**Data records**

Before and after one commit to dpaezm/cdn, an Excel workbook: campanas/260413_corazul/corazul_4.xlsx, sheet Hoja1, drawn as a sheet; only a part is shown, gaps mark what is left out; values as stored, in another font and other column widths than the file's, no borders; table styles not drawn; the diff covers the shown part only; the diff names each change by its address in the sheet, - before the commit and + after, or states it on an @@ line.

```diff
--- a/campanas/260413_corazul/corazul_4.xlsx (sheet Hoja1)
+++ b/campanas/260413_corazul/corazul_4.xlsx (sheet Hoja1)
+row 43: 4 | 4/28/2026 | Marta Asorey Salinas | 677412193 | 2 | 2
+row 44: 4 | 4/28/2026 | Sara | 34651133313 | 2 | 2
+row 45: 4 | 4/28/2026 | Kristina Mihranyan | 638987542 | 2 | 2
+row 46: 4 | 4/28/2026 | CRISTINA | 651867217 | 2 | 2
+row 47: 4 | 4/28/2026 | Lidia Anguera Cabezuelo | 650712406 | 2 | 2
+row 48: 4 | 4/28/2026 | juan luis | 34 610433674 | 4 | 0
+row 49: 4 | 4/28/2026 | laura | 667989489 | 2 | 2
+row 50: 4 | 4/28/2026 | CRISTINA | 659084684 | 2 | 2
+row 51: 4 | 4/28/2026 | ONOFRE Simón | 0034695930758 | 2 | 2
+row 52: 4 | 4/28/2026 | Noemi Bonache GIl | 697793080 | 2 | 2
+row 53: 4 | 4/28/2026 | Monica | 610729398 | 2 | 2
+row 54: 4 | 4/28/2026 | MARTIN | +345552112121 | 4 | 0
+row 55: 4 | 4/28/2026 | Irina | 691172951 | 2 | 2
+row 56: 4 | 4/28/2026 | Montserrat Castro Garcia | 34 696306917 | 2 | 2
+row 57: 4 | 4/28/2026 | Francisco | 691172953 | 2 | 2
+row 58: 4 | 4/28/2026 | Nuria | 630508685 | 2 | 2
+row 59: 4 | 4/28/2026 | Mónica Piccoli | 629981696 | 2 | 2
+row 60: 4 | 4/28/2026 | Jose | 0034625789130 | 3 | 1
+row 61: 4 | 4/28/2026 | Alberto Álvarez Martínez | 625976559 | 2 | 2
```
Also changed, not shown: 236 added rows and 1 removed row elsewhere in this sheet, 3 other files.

**What you will do**
What is needed is a copy of every line above in which "xlsx" appears.

**Your response**
Before and after one commit to dpaezm/cdn, an Excel workbook: campanas/260413_corazul/corazul_4.xlsx, sheet Hoja1, drawn as a sheet; only a part is shown, gaps mark what is left out; values as stored, in another font and other column widths than the file's, no borders; table styles not drawn; the diff covers the shown part only; the diff names each change by its address in the sheet, - before the commit and + after, or states it on an @@ line.
--- a/campanas/260413_corazul/corazul_4.xlsx (sheet Hoja1)
+++ b/campanas/260413_corazul/corazul_4.xlsx (sheet Hoja1)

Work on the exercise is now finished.